OF MARYLAND LEGISLATORS fall asleep at the switch and fail to enact a cable franchising bill now before them, you can click off those extra- channel screens in Montgomery County indefinitely. Without the legislation--which would grant to localities in Maryland the same immunity from antitrust lawsuits already enjoyed by the state government in cable-franchising decisions--Montgomery's franchise decision could be delayed as much as two years.
That's the unwelcome but cautionary word from County Executive Charles Gilchrist, in the wake of a Supreme Court decision last Jan. 13 that complicated cable life for many localities across the country. Here, in a nutshell, is why: the court's decision makes localities liable for antitrust suits if they award exclusive cable franchises without state authority. Most localities in Maryland already have granted such franchises, assuming they were protected under the state's blanket of immunity. But Montgomery is just now wrapping up a long process aimed at coming up with a franchising recommendation in June, to be followed by the solicitation of bids.

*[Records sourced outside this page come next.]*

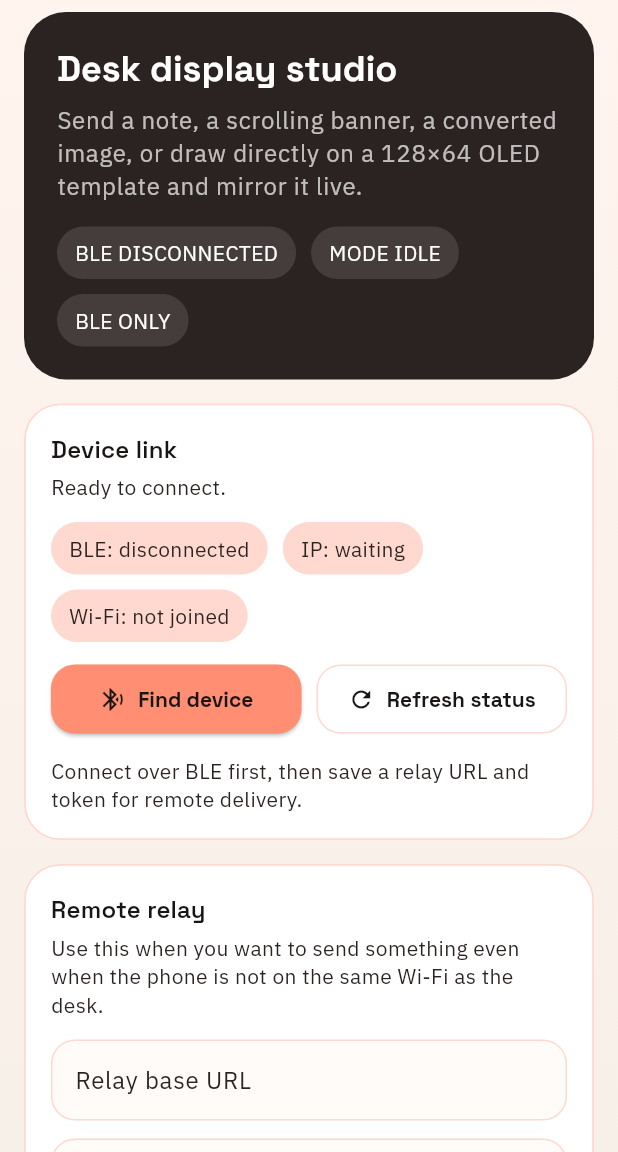
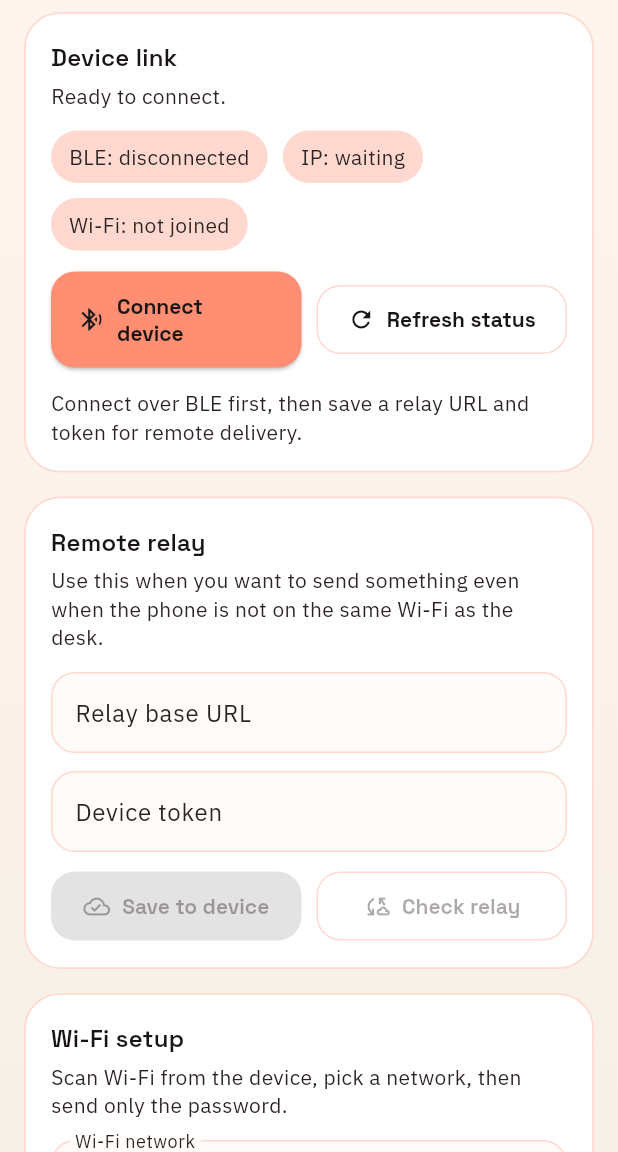
Before and after one commit to Predatuh/Desk-Companion, a Flutter app: the screen it shows after launch, on a phone screen of 412 x 824 dp, the part 84-1236 px from its top. Run offline on Flutter 3.47's test engine with Material 3 defaults, Android fonts, the phone set to English and light mode, and no system bars; our stand-ins replace file_picker, flutter_blue_plus, google_fonts.

Commit message:
Simplify top UI and add draw mode lock

```diff
--- a/lib/screens/desk_companion_studio_screen.dart
+++ b/lib/screens/desk_companion_studio_screen.dart
@@ -32,6 +32,7 @@ class _DeskCompanionStudioScreenState extends State<DeskCompanionStudioScreen> {
   Uint8List _drawBitmap = Uint8List(OledBitmapCodec.byteLength);
   bool _invertImage = false;
   bool _showGrid = true;
+  bool _drawModeEnabled = false;
   bool _liveDraw = false;
   bool _eraserMode = false;
   double _bannerSpeed = 35;
@@ -62,7 +63,6 @@ class _DeskCompanionStudioScreenState extends State<DeskCompanionStudioScreen> {
     _syncController(_deviceTokenController, controller.deviceToken);
 
     final canUseRelay = controller.hasRelayTarget;
-    final transportHint = canUseRelay ? 'Relay or BLE' : 'BLE only';
 
     return Scaffold(
       appBar: AppBar(title: const Text('Desk Companion')),
@@ -76,17 +76,13 @@ class _DeskCompanionStudioScreenState extends State<DeskCompanionStudioScreen> {
         ),
         child: SafeArea(
           child: SingleChildScrollView(
+            physics: _drawModeEnabled
+                ? const NeverScrollableScrollPhysics()
+                : const BouncingScrollPhysics(),
             padding: const EdgeInsets.fromLTRB(16, 8, 16, 24),
             child: Column(
               crossAxisAlignment: CrossAxisAlignment.start,
               children: [
-                _HeroPanel(
-                  bleState: controller.bleState.name,
-                  mode: controller.mode,
-                  transportHint: transportHint,
-                  liveDraw: _liveDraw,
-                ),
-                const SizedBox(height: 16),
                 _SectionCard(
                   title: 'Device link',
                   subtitle: controller.statusMessage,
@@ -125,7 +121,7 @@ class _DeskCompanionStudioScreenState extends State<DeskCompanionStudioScreen> {
                                       ? null
                                       : () => controller.scanAndConnect(),
                               icon: const Icon(Icons.bluetooth_searching),
-                              label: const Text('Find device'),
+                              label: const Text('Connect device'),
                             ),
                           ),
                           const SizedBox(width: 10),
@@ -363,13 +359,16 @@ class _DeskCompanionStudioScreenState extends State<DeskCompanionStudioScreen> {
                 const SizedBox(height: 16),
                 _SectionCard(
                   title: 'Draw live',
-                  subtitle: 'The phone canvas is the OLED screen. Every pixel you set here maps straight to the display buffer.',
+                  subtitle: _drawModeEnabled
+                      ? 'Draw mode is on. Page scrolling is locked until you turn it off.'
+                      : 'Turn on Draw mode before sketching so the page does not scroll while you draw.',
                   child: Column(
                     crossAxisAlignment: CrossAxisAlignment.start,
                     children: [
                       OledDrawingPad(
                         bitmap: _drawBitmap,
                         showGrid: _showGrid,
+                        enabled: _drawModeEnabled,
                         onPixel: _paintPixel,
                       ),
                       const SizedBox(height: 12),
@@ -377,6 +376,11 @@ class _DeskCompanionStudioScreenState extends State<DeskCompanionStudioScreen> {
                         spacing: 10,
                         runSpacing: 10,
                         children: [
+                          FilterChip(
+                            label: const Text('Draw mode'),
+                            selected: _drawModeEnabled,
+                            onSelected: (_) => setState(() => _drawModeEnabled = !_drawModeEnabled),
+                          ),
                           FilterChip(
                             label: const Text('Pen'),
                             selected: !_eraserMode,
@@ -753,63 +757,6 @@ class _DeskCompanionStudioScreenState extends State<DeskCompanionStudioScreen> {
   }
 }
 
-class _HeroPanel extends StatelessWidget {
-  const _HeroPanel({
-    required this.bleState,
-    required this.mode,
-    required this.transportHint,
-    required this.liveDraw,
-  });
-
-  final String bleState;
-  final String mode;
-  final String transportHint;
-  final bool liveDraw;
-
-  @override
-  Widget build(BuildContext context) {
-    return Container(
-      width: double.infinity,
-      padding: const EdgeInsets.all(22),
-      decoration: BoxDecoration(
-        color: CompanionTheme.charcoal,
-        borderRadius: BorderRadius.circular(28),
-      ),
-      child: Column(
-        crossAxisAlignment: CrossAxisAlignment.start,
-        children: [
-          Text(
-            'Desk display studio',
-            style: Theme.of(context)
-                .textTheme
-                .headlineMedium
-                ?.copyWith(color: Colors.white),
-          ),
-          const SizedBox(height: 8),
-          Text(
-            'Send a note, a scrolling banner, a converted image, or draw directly on a 128×64 OLED template and mirror it live.',
-            style: Theme.of(context)
-                .textTheme
-                .bodyLarge
-                ?.copyWith(color: Colors.white70),
-          ),
-          const SizedBox(height: 16),
-          Wrap(
-            spacing: 10,
-            runSpacing: 10,
-            children: [
-              _Pill(label: 'BLE ${bleState.toUpperCase()}'),
-              _Pill(label: 'MODE ${mode.toUpperCase()}'),
-              _Pill(label: transportHint.toUpperCase()),
-              if (liveDraw) const _Pill(label: 'LIVE DRAW ON'),
-            ],
-          ),
-        ],
-      ),
-    );
-  }
-}
-
 class _SectionCard extends StatelessWidget {
   const _SectionCard({
     required this.title,
@@ -858,27 +805,3 @@ class _ChipLabel extends StatelessWidget {
     );
   }
 }
-
-class _Pill extends StatelessWidget {
-  const _Pill({required this.label});
-
-  final String label;
-
-  @override
-  Widget build(BuildContext context) {
-    return Container(
-      padding: const EdgeInsets.symmetric(horizontal: 12, vertical: 8),
-      decoration: BoxDecoration(
-        color: Colors.white.withValues(alpha: 0.12),
-        borderRadius: BorderRadius.circular(999),
-      ),
-      child: Text(
-        label,
-        style: Theme.of(context)
-            .textTheme
-            .bodyMedium
-            ?.copyWith(color: Colors.white),
-      ),
-    );
-  }
-}
--- a/lib/widgets/oled_drawing_pad.dart
+++ b/lib/widgets/oled_drawing_pad.dart
@@ -10,11 +10,13 @@ class OledDrawingPad extends StatelessWidget {
     required this.bitmap,
     required this.onPixel,
     this.showGrid = true,
+    this.enabled = true,
   });
 
   final Uint8List bitmap;
   final OledPixelCallback onPixel;
   final bool showGrid;
+  final bool enabled;
 
   @override
   Widget build(BuildContext context) {
@@ -34,17 +36,39 @@ class OledDrawingPad extends StatelessWidget {
             onPixel(x, y);
           }
 
-          return GestureDetector(
+          return Stack(
+            children: [
+              GestureDetector(
                 behavior: HitTestBehavior.opaque,
-            onTapDown: (details) => forward(details.localPosition),
-            onPanStart: (details) => forward(details.localPosition),
-            onPanUpdate: (details) => forward(details.localPosition),
+                onTapDown: enabled ? (details) => forward(details.localPosition) : null,
+                onPanStart: enabled ? (details) => forward(details.localPosition) : null,
+                onPanUpdate: enabled ? (details) => forward(details.localPosition) : null,
                 child: CustomPaint(
                   painter: _OledDrawingPadPainter(
                     bitmap: bitmap,
                     showGrid: showGrid,
                   ),
                 ),
+              ),
+              if (!enabled)
+                Positioned.fill(
+                  child: DecoratedBox(
+                    decoration: BoxDecoration(
+                      color: Colors.black.withValues(alpha: 0.24),
+                      borderRadius: BorderRadius.circular(18),
+                    ),
+                    child: const Center(
+                      child: Text(
+                        'Turn on Draw mode to sketch',
+                        style: TextStyle(
+                          color: Colors.white,
+                          fontWeight: FontWeight.w600,
+                        ),
+                      ),
+                    ),
+                  ),
+                ),
+            ],
           );
         },
       ),
```
Lines whose indentation alone changed are shown as unchanged.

Sponsors of the cable bill, SB 872, note that the measure is designed merely to reinstate what had been understood all along to be the authority of Maryland's home-rule governments to award franchises, establish rates and regulate service. The bill would not grant any new or extraordinary powers to governments. Nor is it intended to overturn any past decisions (for better or for worse) made by other localities.
But legislative time is short now, with three weeks to go before the General Assembly session ends. For the sake of an orderly transition to cable throughout Maryland in general and in Montgomery right now, the bill deserves priority consideration and a strong vote for enactment.